**What to work on**
In the data, extract each line that holds the string "Record".

Data excerpts:
□ □ □
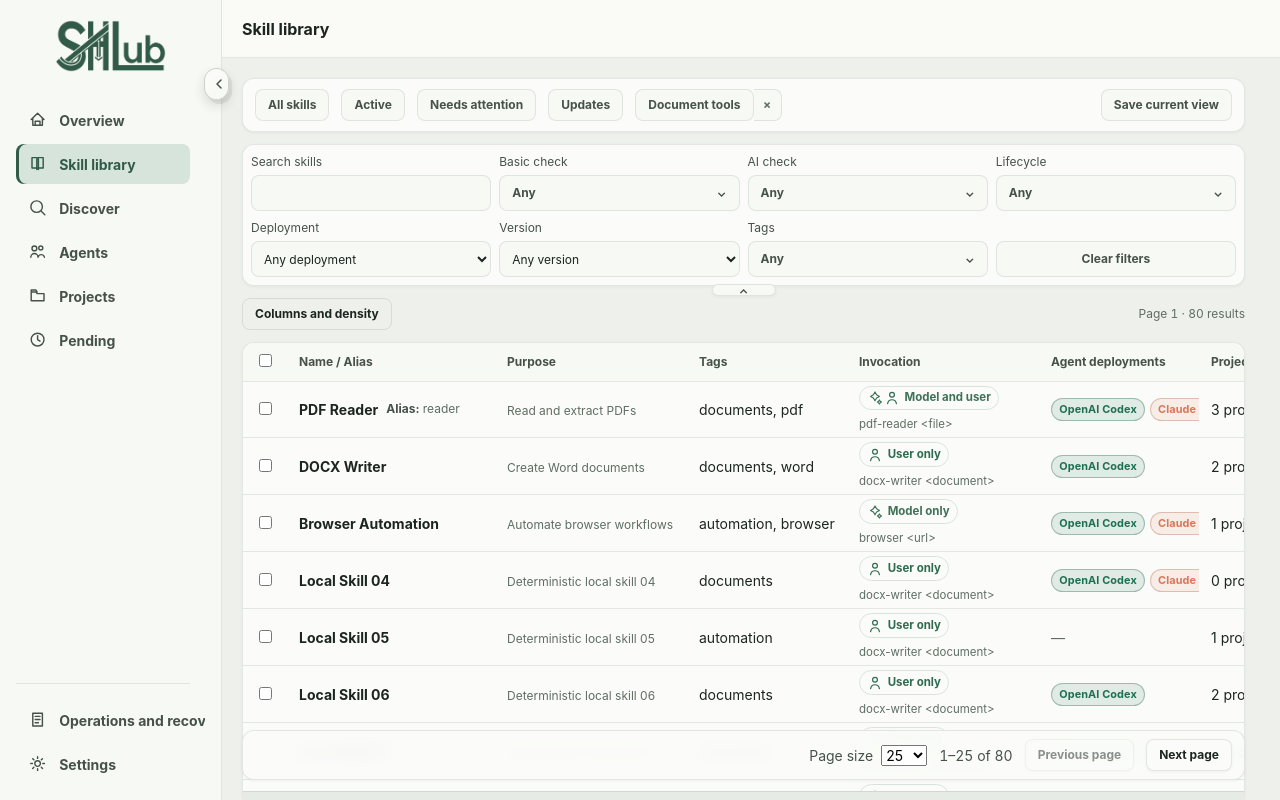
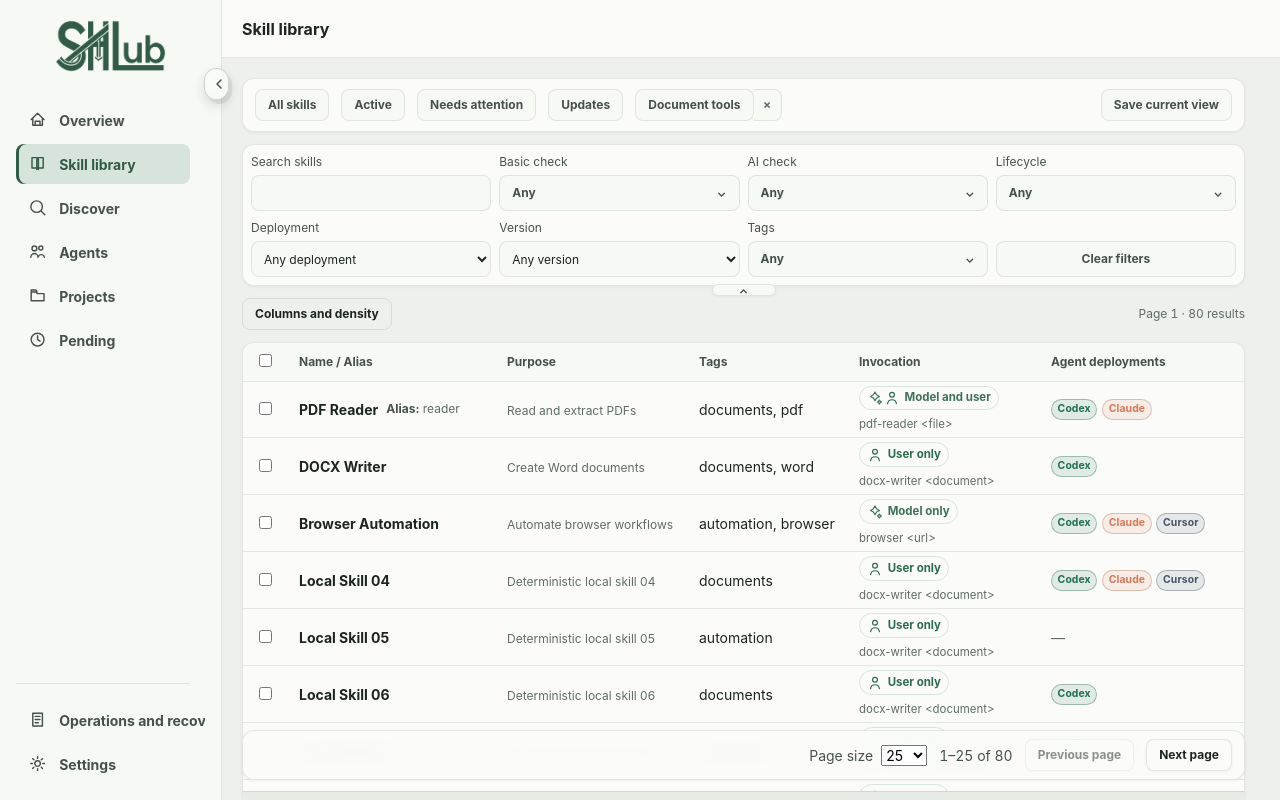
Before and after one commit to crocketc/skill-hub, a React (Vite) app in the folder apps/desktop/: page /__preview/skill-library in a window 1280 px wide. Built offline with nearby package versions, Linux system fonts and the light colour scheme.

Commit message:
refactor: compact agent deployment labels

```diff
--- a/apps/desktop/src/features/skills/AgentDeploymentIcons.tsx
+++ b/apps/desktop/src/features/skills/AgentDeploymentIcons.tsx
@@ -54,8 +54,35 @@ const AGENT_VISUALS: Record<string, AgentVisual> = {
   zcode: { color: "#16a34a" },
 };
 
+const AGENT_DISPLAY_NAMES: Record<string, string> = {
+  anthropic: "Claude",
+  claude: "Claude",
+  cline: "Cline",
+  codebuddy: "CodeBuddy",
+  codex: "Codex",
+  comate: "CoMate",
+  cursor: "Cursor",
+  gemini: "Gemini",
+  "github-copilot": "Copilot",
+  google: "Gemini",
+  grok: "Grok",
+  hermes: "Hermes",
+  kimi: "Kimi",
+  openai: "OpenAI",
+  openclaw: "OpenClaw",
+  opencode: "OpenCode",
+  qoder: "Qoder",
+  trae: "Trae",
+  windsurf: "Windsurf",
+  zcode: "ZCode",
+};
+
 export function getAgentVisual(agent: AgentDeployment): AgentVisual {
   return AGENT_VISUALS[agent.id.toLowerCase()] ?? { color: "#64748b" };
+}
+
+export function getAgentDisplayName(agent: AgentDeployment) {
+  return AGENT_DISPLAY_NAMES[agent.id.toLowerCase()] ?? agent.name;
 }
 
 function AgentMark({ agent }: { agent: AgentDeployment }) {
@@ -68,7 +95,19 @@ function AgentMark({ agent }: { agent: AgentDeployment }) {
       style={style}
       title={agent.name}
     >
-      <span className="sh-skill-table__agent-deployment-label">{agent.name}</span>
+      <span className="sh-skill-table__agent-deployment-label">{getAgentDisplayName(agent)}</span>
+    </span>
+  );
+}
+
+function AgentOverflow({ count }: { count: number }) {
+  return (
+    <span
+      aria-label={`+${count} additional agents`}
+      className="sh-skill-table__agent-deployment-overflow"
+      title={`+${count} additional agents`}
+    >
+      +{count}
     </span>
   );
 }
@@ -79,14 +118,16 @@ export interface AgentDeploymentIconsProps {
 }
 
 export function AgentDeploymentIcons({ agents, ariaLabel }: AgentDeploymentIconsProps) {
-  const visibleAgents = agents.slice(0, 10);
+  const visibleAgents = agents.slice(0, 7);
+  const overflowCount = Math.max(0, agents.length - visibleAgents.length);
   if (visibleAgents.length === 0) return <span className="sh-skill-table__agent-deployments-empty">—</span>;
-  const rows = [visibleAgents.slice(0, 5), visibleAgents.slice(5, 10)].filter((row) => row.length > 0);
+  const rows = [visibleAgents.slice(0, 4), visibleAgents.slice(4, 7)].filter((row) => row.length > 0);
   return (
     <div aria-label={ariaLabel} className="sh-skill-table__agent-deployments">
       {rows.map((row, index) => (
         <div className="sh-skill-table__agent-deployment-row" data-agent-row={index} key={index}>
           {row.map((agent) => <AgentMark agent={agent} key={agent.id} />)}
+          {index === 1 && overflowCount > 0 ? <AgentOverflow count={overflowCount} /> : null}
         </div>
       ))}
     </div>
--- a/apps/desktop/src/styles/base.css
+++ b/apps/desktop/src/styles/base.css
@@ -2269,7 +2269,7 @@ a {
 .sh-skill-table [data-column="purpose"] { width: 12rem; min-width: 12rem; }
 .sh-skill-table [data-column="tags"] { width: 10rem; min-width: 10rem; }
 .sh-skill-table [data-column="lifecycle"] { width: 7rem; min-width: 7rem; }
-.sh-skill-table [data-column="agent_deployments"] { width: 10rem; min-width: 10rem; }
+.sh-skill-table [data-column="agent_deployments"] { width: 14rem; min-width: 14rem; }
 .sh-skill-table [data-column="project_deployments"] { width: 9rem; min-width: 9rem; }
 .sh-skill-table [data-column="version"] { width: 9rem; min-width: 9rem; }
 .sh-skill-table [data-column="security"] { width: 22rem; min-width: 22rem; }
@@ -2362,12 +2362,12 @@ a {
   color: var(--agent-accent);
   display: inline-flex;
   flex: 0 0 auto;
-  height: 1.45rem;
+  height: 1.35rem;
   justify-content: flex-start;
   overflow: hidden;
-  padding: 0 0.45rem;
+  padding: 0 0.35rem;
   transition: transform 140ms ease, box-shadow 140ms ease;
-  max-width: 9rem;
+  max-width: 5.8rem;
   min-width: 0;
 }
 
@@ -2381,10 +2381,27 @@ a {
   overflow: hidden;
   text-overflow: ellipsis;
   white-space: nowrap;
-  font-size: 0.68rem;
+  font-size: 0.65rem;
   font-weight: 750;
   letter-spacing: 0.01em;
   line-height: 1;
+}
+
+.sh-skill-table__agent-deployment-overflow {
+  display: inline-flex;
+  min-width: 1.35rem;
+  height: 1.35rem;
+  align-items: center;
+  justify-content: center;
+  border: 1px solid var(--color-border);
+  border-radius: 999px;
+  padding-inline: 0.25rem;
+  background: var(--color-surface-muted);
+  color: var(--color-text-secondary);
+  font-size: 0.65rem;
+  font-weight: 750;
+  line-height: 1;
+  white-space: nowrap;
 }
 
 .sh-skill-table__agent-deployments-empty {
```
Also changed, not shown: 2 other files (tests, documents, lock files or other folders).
□ □ □
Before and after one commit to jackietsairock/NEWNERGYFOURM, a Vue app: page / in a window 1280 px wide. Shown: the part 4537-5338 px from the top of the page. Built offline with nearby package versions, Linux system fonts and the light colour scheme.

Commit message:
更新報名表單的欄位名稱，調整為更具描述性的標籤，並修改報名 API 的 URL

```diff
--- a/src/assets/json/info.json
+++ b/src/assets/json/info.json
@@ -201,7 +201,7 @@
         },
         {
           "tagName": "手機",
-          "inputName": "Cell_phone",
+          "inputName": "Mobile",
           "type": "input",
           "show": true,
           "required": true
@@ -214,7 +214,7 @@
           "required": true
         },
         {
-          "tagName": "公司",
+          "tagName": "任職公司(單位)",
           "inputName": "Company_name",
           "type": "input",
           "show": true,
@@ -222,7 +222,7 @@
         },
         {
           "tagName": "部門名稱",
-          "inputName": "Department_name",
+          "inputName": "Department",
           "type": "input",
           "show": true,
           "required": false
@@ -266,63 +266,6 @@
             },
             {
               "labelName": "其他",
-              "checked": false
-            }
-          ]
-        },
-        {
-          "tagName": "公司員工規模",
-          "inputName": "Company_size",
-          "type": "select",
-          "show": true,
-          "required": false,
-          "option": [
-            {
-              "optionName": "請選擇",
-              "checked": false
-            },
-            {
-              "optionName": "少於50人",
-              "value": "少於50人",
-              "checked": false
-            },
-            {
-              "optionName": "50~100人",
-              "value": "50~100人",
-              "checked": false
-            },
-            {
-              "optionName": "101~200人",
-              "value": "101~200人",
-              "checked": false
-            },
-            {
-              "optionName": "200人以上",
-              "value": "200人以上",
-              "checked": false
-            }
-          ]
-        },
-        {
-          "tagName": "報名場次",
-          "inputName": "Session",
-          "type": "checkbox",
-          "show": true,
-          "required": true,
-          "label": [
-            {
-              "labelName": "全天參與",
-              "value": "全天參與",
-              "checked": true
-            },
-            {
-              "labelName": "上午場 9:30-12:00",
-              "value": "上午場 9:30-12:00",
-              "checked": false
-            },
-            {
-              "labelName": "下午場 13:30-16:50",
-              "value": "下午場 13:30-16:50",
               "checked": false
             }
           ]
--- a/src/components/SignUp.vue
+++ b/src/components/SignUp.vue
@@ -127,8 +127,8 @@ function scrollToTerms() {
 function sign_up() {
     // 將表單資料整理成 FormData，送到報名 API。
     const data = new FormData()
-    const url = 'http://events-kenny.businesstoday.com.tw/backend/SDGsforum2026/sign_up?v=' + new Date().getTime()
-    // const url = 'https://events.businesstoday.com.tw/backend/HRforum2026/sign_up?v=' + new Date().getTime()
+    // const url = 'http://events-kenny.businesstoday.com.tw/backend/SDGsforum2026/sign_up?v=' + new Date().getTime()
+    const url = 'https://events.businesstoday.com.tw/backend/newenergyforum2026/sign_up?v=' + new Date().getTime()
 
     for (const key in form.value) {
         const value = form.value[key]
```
□ □ □
**Task answer**
@@ -54,8 +54,35 @@ const AGENT_VISUALS: Record<string, AgentVisual> = {
+const AGENT_DISPLAY_NAMES: Record<string, string> = {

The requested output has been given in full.